# TASK BRIEF
Each line below is to be written out once more, precisely as given.

# Before-and-after change records
--------------------

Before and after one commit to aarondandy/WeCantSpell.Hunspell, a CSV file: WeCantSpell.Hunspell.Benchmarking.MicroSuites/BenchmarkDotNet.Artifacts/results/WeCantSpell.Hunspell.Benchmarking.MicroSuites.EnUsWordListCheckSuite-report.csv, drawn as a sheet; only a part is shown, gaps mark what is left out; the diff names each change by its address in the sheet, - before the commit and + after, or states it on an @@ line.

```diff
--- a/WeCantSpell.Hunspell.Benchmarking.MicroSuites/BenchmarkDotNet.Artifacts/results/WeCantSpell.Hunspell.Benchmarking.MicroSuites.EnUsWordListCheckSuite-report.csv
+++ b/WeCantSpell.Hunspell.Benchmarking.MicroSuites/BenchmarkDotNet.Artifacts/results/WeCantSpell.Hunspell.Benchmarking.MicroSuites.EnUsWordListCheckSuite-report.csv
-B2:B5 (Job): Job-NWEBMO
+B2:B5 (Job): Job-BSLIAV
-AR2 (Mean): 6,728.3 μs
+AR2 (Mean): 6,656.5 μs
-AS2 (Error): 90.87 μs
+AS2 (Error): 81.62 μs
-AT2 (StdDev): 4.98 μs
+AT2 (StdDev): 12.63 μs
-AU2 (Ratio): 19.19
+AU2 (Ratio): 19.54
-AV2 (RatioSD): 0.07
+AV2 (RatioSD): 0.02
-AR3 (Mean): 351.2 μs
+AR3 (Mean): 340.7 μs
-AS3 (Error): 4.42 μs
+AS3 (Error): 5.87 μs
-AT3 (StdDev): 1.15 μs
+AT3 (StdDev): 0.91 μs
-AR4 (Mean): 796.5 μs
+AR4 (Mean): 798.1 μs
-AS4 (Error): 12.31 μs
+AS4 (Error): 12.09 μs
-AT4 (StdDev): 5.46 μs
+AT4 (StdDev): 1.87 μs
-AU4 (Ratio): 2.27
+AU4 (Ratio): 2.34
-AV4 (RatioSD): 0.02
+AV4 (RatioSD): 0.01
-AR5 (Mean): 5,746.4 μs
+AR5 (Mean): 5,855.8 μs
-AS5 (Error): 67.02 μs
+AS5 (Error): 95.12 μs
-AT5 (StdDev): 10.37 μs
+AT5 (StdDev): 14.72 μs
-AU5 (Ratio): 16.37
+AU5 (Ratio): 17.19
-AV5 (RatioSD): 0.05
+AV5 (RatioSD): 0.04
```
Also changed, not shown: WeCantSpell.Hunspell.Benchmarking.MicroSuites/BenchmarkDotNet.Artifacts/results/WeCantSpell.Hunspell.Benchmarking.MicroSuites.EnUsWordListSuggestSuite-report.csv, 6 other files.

--------------------

# YOUR SOLUTION
Before and after one commit to aarondandy/WeCantSpell.Hunspell, a CSV file: WeCantSpell.Hunspell.Benchmarking.MicroSuites/BenchmarkDotNet.Artifacts/results/WeCantSpell.Hunspell.Benchmarking.MicroSuites.EnUsWordListCheckSuite-report.csv, drawn as a sheet; only a part is shown, gaps mark what is left out; the diff names each change by its address in the sheet, - before the commit and + after, or states it on an @@ line.

```diff
--- a/WeCantSpell.Hunspell.Benchmarking.MicroSuites/BenchmarkDotNet.Artifacts/results/WeCantSpell.Hunspell.Benchmarking.MicroSuites.EnUsWordListCheckSuite-report.csv
+++ b/WeCantSpell.Hunspell.Benchmarking.MicroSuites/BenchmarkDotNet.Artifacts/results/WeCantSpell.Hunspell.Benchmarking.MicroSuites.EnUsWordListCheckSuite-report.csv
-B2:B5 (Job): Job-NWEBMO
+B2:B5 (Job): Job-BSLIAV
-AR2 (Mean): 6,728.3 μs
+AR2 (Mean): 6,656.5 μs
-AS2 (Error): 90.87 μs
+AS2 (Error): 81.62 μs
-AT2 (StdDev): 4.98 μs
+AT2 (StdDev): 12.63 μs
-AU2 (Ratio): 19.19
+AU2 (Ratio): 19.54
-AV2 (RatioSD): 0.07
+AV2 (RatioSD): 0.02
-AR3 (Mean): 351.2 μs
+AR3 (Mean): 340.7 μs
-AS3 (Error): 4.42 μs
+AS3 (Error): 5.87 μs
-AT3 (StdDev): 1.15 μs
+AT3 (StdDev): 0.91 μs
-AR4 (Mean): 796.5 μs
+AR4 (Mean): 798.1 μs
-AS4 (Error): 12.31 μs
+AS4 (Error): 12.09 μs
-AT4 (StdDev): 5.46 μs
+AT4 (StdDev): 1.87 μs
-AU4 (Ratio): 2.27
+AU4 (Ratio): 2.34
-AV4 (RatioSD): 0.02
+AV4 (RatioSD): 0.01
-AR5 (Mean): 5,746.4 μs
+AR5 (Mean): 5,855.8 μs
-AS5 (Error): 67.02 μs
+AS5 (Error): 95.12 μs
-AT5 (StdDev): 10.37 μs
+AT5 (StdDev): 14.72 μs
-AU5 (Ratio): 16.37
+AU5 (Ratio): 17.19
-AV5 (RatioSD): 0.05
+AV5 (RatioSD): 0.04
```
Also changed, not shown: WeCantSpell.Hunspell.Benchmarking.MicroSuites/BenchmarkDotNet.Artifacts/results/WeCantSpell.Hunspell.Benchmarking.MicroSuites.EnUsWordListSuggestSuite-report.csv, 6 other files.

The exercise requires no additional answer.